◆ Your assignment ◆
Which lines in the records below contain the word "html"? Copy each of them.

==========

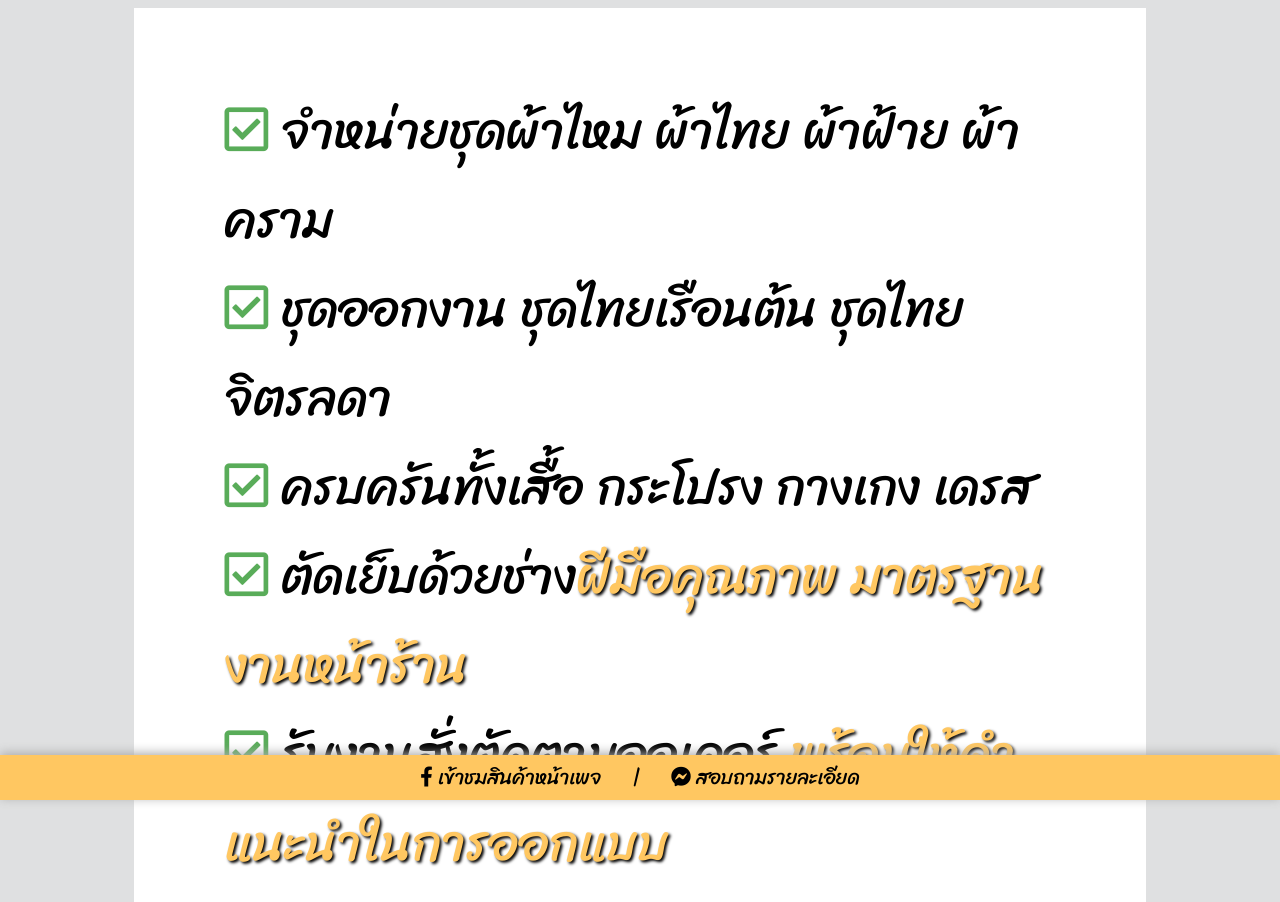
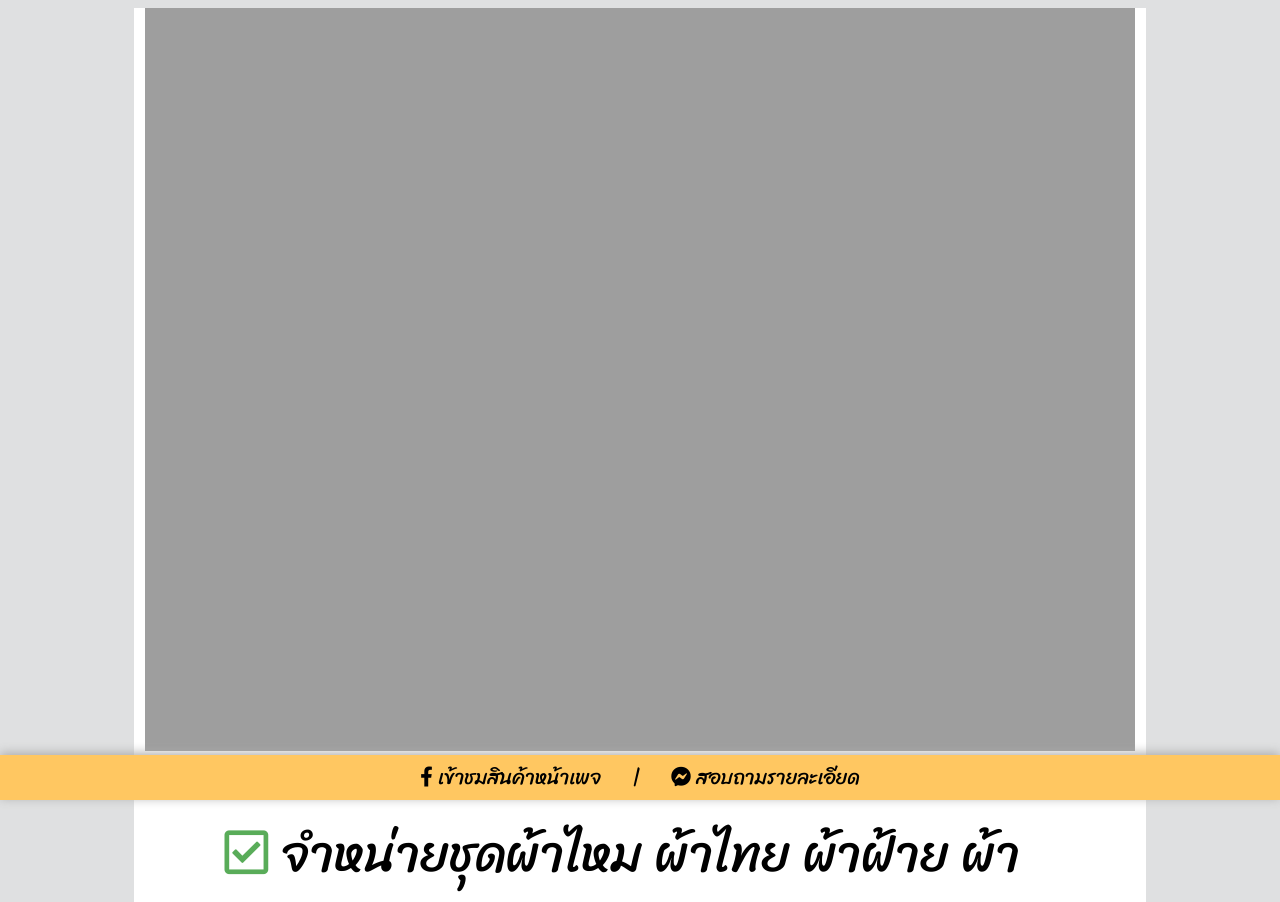
Before and after one commit to chikiik/salepage-saeraneephathai, a plain HTML site: page index.html in a window 1280 px wide. Shown: the top 902 px of the page. Drawn offline with nearby package versions, Linux system fonts and the light colour scheme; the site is published under a folder, as on GitHub Pages, so addresses that start at the root find nothing.

Commit message:
edit image path

```diff
--- a/index.html
+++ b/index.html
@@ -29,7 +29,7 @@
    </div>
    <div class="container">
         <div class="cover">
-            <img src="/image/cover-page.png" alt="">
+            <img src="./image/cover-page.png" alt="">
         </div>
         <div class="about-me">
             <ul style="list-style-type:none">
```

==========

◆ Solution to this task ◆
Before and after one commit to chikiik/salepage-saeraneephathai, a plain HTML site: page index.html in a window 1280 px wide. Shown: the top 902 px of the page. Drawn offline with nearby package versions, Linux system fonts and the light colour scheme; the site is published under a folder, as on GitHub Pages, so addresses that start at the root find nothing.
--- a/index.html
+++ b/index.html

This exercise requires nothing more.